Psychiatry and the Legacies of Eugenics: Historical Studies of Alberta and Beyond
edited by Frank W. Stahnisch and Erna Kurbegović
Athabasca University Press,
411 pages, $37.99
The contributors to Psychiatry and the Legacies of Eugenics do not mince words as they examine the potent consequences that can develop from a popular ideology — particularly an ideology legitimized by the science of its day.
In their collection of case studies focusing on Western Canada and the larger global context, editors Frank W. Stahnisch and Erna Kurbegović and other medical-history scholars investigate early twentieth-century beliefs regarding the “inheritance of biological, psychological, and sociological human traits.” They show how these beliefs were able to penetrate all corners of society, including legislation, medical practices, and media representations.
Psychiatry and the Legacies of Eugenics is a bold anthology that offers a historical overview of the Western Canadian uptake of the eugenics movement while pinpointing key legacies and learning opportunities linked to current discourses on mental health. Readers are left to think critically as they ponder the aftershocks.

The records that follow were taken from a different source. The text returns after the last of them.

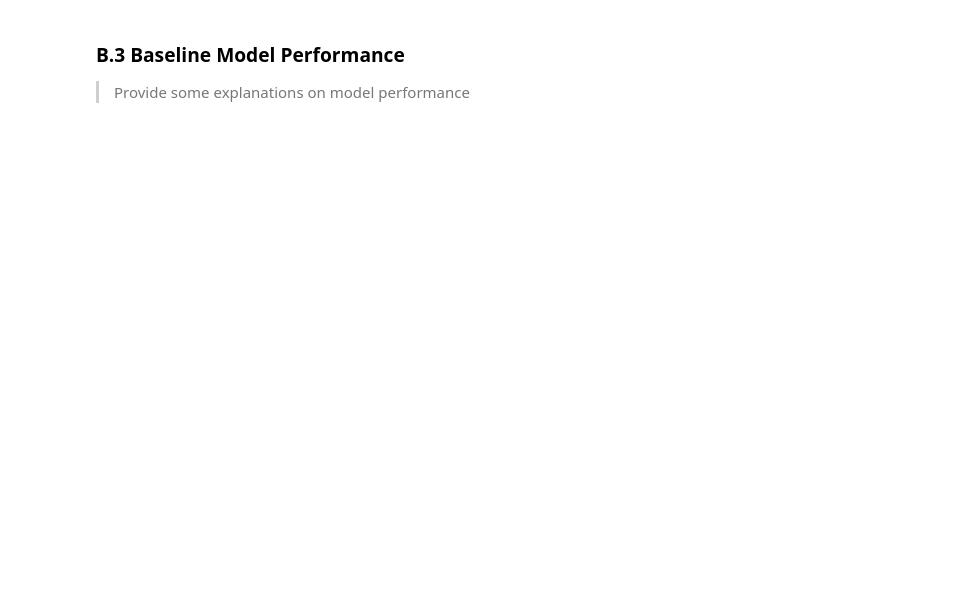
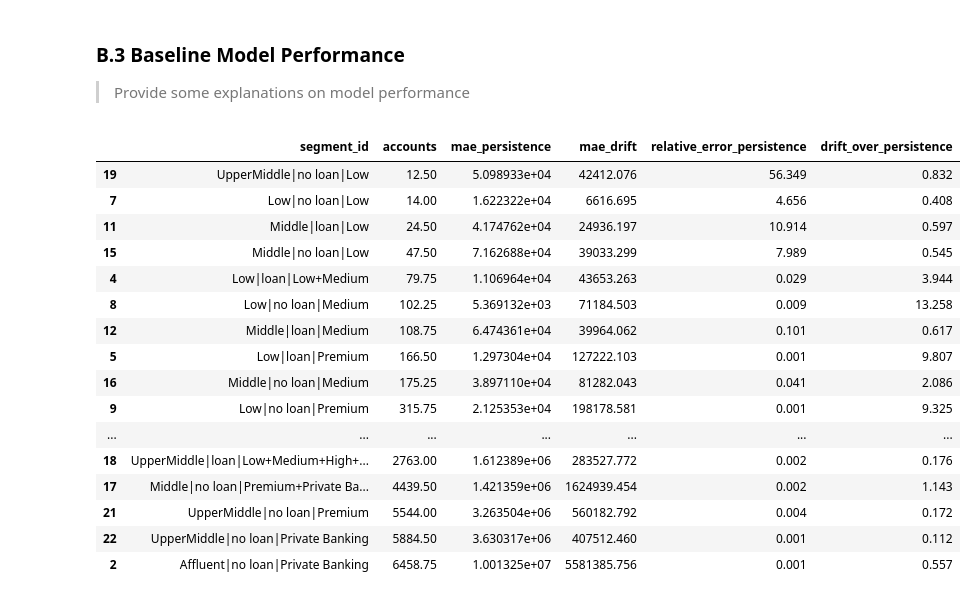
Before and after one commit to ETHLOB/trn-uts-mlaa, a Jupyter notebook: notebook/1_regression/36106-26SP-AT3-26029165-SB-b-Baseline.ipynb, the cells around one changed output. Drawn from its saved outputs; the diff is of its cells as text; code cells hidden in the pictures; blank space fills up the shorter version.

```diff
--- a/notebook/1_regression/36106-26SP-AT3-26029165-SB-b-Baseline.ipynb
+++ b/notebook/1_regression/36106-26SP-AT3-26029165-SB-b-Baseline.ipynb
@@ -181,0 +842,16 @@ Provide some explanations on why you believe the performance metrics you chose i
+# %%
+# Mean absolute error in dollars is the planning cost of a miss; relative error (MAE over the mean
+# segment total) makes segments of very different size comparable. R2 alone would hide the dollars.
+summary = pd.concat(
+    {
+        "training": error_summary(train_scored, ["persistence", "average_drift"]),
+        "validation": error_summary(val_scored, ["persistence", "average_drift"]),
+    }
+)
+display(summary.round(4))
+gain = (
+    1
+    - summary.loc[("validation", "average_drift"), "mae"]
+    / summary.loc[("validation", "persistence"), "mae"]
+)
+print(f"Average drift lowers the validation MAE of persistence by {gain:.1%}")
@@ -199,0 +889,54 @@ Provide some explanations on model performance
+# %%
+# Validation error by segment: does average drift help every segment, or only the large ones?
+by_segment = []
+for segment, frame in val_scored.groupby("segment_id"):
+    summary = error_summary(frame, ["persistence", "average_drift"])
+    by_segment.append(
+        {
+            "segment_id": segment,
+            "accounts": frame["accounts"].mean(),
+            "mae_persistence": summary.loc["persistence", "mae"],
+            "mae_drift": summary.loc["average_drift", "mae"],
+            "relative_error_persistence": summary.loc["persistence", "relative_error"],
+        }
+    )
+by_segment = pd.DataFrame(by_segment).assign(
+    drift_over_persistence=lambda d: d["mae_drift"] / d["mae_persistence"]
+)
+display(by_segment.sort_values("accounts").round(3))
+
+x_title = "Validation MAE of average drift over MAE of persistence (log scale)"
+order = alt.EncodingSortField("accounts", order="descending")
+points = (
+    alt.Chart(by_segment)
+    .mark_point(filled=True, color="#2a78d6", size=60)
+    .encode(
+        x=alt.X("drift_over_persistence:Q", title=x_title, scale=alt.Scale(type="log")),
+        y=alt.Y("segment_id:N", sort=order, title=None),
+        tooltip=[
+            "segment_id",
+            alt.Tooltip("accounts:Q", format=".0f"),
+            alt.Tooltip("drift_over_persistence:Q", format=".3f"),
+        ],
+    )
+)
+reference = reference_line(1.0, "no gain over persistence")
+(points + reference).properties(width=440, height=420)
+# %% [output]
+|  | segment_id | accounts | mae_persistence | mae_drift | relative_error_persistence | drift_over_persistence |
+| 19 | UpperMiddle|no loan|Low | 12.50 | 5.098933e+04 | 42412.076 | 56.349 | 0.832 |
+| 7 | Low|no loan|Low | 14.00 | 1.622322e+04 | 6616.695 | 4.656 | 0.408 |
+| 11 | Middle|loan|Low | 24.50 | 4.174762e+04 | 24936.197 | 10.914 | 0.597 |
+| 15 | Middle|no loan|Low | 47.50 | 7.162688e+04 | 39033.299 | 7.989 | 0.545 |
+| 4 | Low|loan|Low+Medium | 79.75 | 1.106964e+04 | 43653.263 | 0.029 | 3.944 |
+| 8 | Low|no loan|Medium | 102.25 | 5.369132e+03 | 71184.503 | 0.009 | 13.258 |
+| 12 | Middle|loan|Medium | 108.75 | 6.474361e+04 | 39964.062 | 0.101 | 0.617 |
+| 5 | Low|loan|Premium | 166.50 | 1.297304e+04 | 127222.103 | 0.001 | 9.807 |
+| 16 | Middle|no loan|Medium | 175.25 | 3.897110e+04 | 81282.043 | 0.041 | 2.086 |
+| 9 | Low|no loan|Premium | 315.75 | 2.125353e+04 | 198178.581 | 0.001 | 9.325 |
+| ... | ... | ... | ... | ... | ... | ... |
+| 18 | UpperMiddle|loan|Low+Medium+High+... | 2763.00 | 1.612389e+06 | 283527.772 | 0.002 | 0.176 |
+| 17 | Middle|no loan|Premium+Private Ba... | 4439.50 | 1.421359e+06 | 1624939.454 | 0.002 | 1.143 |
+| 21 | UpperMiddle|no loan|Premium | 5544.00 | 3.263504e+06 | 560182.792 | 0.004 | 0.172 |
+| 22 | UpperMiddle|no loan|Private Banking | 5884.50 | 3.630317e+06 | 407512.460 | 0.001 | 0.112 |
+| 2 | Affluent|no loan|Private Banking | 6458.75 | 1.001325e+07 | 5581385.756 | 0.001 | 0.557 |
```
Also changed, not shown: parts of 48 cells of this notebook, 6 other files.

To what extent was Western Canada simply caught up in a “transnational phenomenon” with its acceptance of forced sterilization and other inhumane practices? And today, as we head into a brave new world, what might the surge of “newgenics” technology say about the evolution — or stagnation — of medical ethics?